Police and fire personnel and even restaurant workers also should be lauded for continuing to work in very uncertain times. But a group that gets little recognition for adapting to the times (albeit less consequential) is local farmers.
When the supply chain dried up, people turned to local farmers, who played a vital role in helping to provide fresh, healthy food to their communities. Some did it through direct-to-consumer community-supported agriculture programs, or CSAs; others partnered with local grocers.
When the pandemic hit, grocery store shelves were emptied due to panic buying and supply chain disruptions, leading to food shortages in some areas. In response, local farmers stepped up to fill the gap, including Sutton’s Vertical Gardens in Nova Scotia. The husband-and-wife team that owns SVG noticed that the produce arriving in their area near Halifax was lacking in quality and was priced quite high.
Local farmers largely had more flexibility to adjust their production and distribution strategies to meet the needs of their communities. For example, some farmers shifted their focus from supplying restaurants and institutions to selling more products directly to consumers.
Local farmers also played a critical role in supporting food banks and other organizations that serve vulnerable populations. Many farmers donated excess produce or sold it at discounted prices to food banks and other organizations, helping to ensure that everyone had access to quality produce during a time of crisis.

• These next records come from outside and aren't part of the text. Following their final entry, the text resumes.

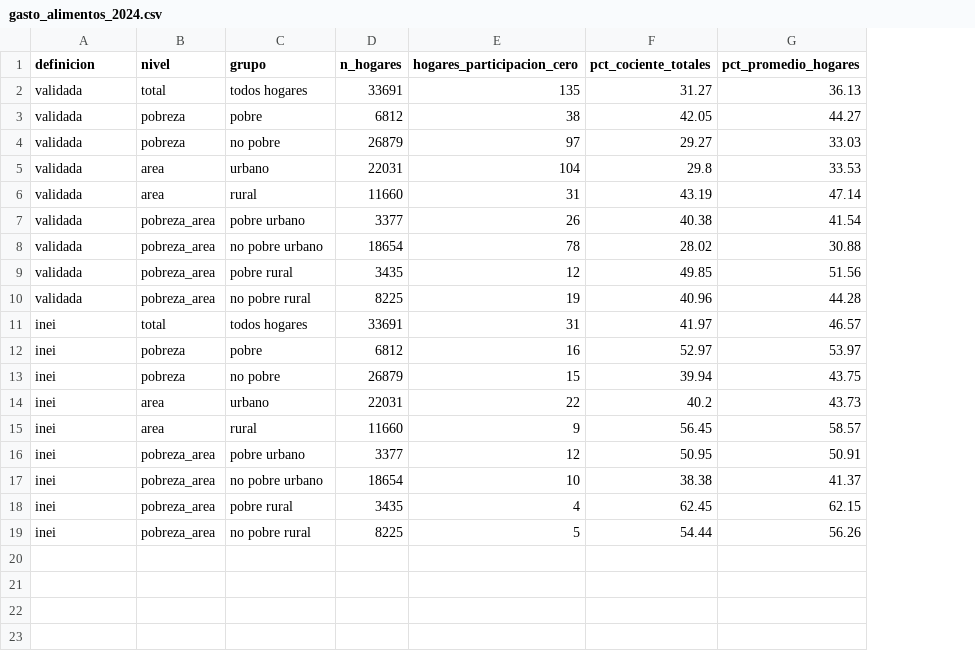
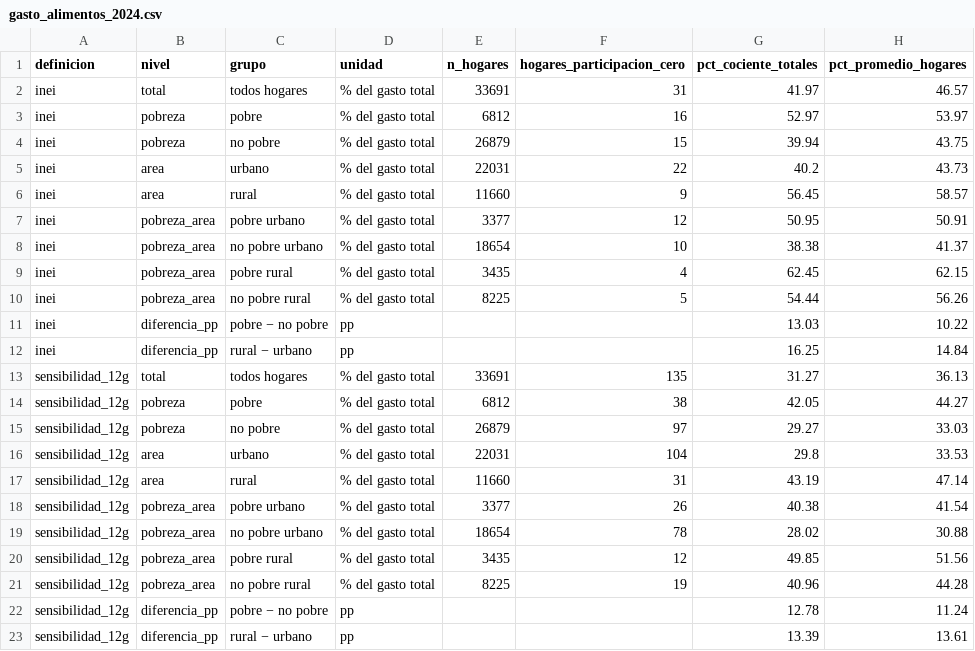
Before and after one commit to ValMur123/python_intermedio, a CSV file: tarea_4/salidas/gasto_alimentos_2024.csv, drawn as a sheet; removed rows and columns are numbered as before the commit, all else as after; the diff names each change by its address in the sheet, - before the commit and + after, or states it on an @@ line.

```diff
--- a/tarea_4/salidas/gasto_alimentos_2024.csv
+++ b/tarea_4/salidas/gasto_alimentos_2024.csv
+column D (unidad), rows 2-10: all % del gasto total
-row 2: validada | total | todos hogares | 33691 | 135 | 31.27 | 36.13
-row 3: validada | pobreza | pobre | 6812 | 38 | 42.05 | 44.27
-row 4: validada | pobreza | no pobre | 26879 | 97 | 29.27 | 33.03
-row 5: validada | area | urbano | 22031 | 104 | 29.8 | 33.53
-row 6: validada | area | rural | 11660 | 31 | 43.19 | 47.14
-row 7: validada | pobreza_area | pobre urbano | 3377 | 26 | 40.38 | 41.54
-row 8: validada | pobreza_area | no pobre urbano | 18654 | 78 | 28.02 | 30.88
-row 9: validada | pobreza_area | pobre rural | 3435 | 12 | 49.85 | 51.56
-row 10: validada | pobreza_area | no pobre rural | 8225 | 19 | 40.96 | 44.28
+row 11: inei | diferencia_pp | pobre − no pobre | pp |  |  | 13.03 | 10.22
+row 12: inei | diferencia_pp | rural − urbano | pp |  |  | 16.25 | 14.84
+row 13: sensibilidad_12g | total | todos hogares | % del gasto total | 33691 | 135 | 31.27 | 36.13
+row 14: sensibilidad_12g | pobreza | pobre | % del gasto total | 6812 | 38 | 42.05 | 44.27
+row 15: sensibilidad_12g | pobreza | no pobre | % del gasto total | 26879 | 97 | 29.27 | 33.03
+row 16: sensibilidad_12g | area | urbano | % del gasto total | 22031 | 104 | 29.8 | 33.53
+row 17: sensibilidad_12g | area | rural | % del gasto total | 11660 | 31 | 43.19 | 47.14
+row 18: sensibilidad_12g | pobreza_area | pobre urbano | % del gasto total | 3377 | 26 | 40.38 | 41.54
+row 19: sensibilidad_12g | pobreza_area | no pobre urbano | % del gasto total | 18654 | 78 | 28.02 | 30.88
+row 20: sensibilidad_12g | pobreza_area | pobre rural | % del gasto total | 3435 | 12 | 49.85 | 51.56
+row 21: sensibilidad_12g | pobreza_area | no pobre rural | % del gasto total | 8225 | 19 | 40.96 | 44.28
+row 22: sensibilidad_12g | diferencia_pp | pobre − no pobre | pp |  |  | 12.78 | 11.24
+row 23: sensibilidad_12g | diferencia_pp | rural − urbano | pp |  |  | 13.39 | 13.61
```
Also changed, not shown: 4 other files.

Those who got to know nearby farmers forged new friendships and supported local economies, all while strengthening and reshaping food systems. Many consumers decided to stick with the new model after realizing it was important to know where their food comes from and it helped reduce the carbon footprint associated with transporting food over long distances.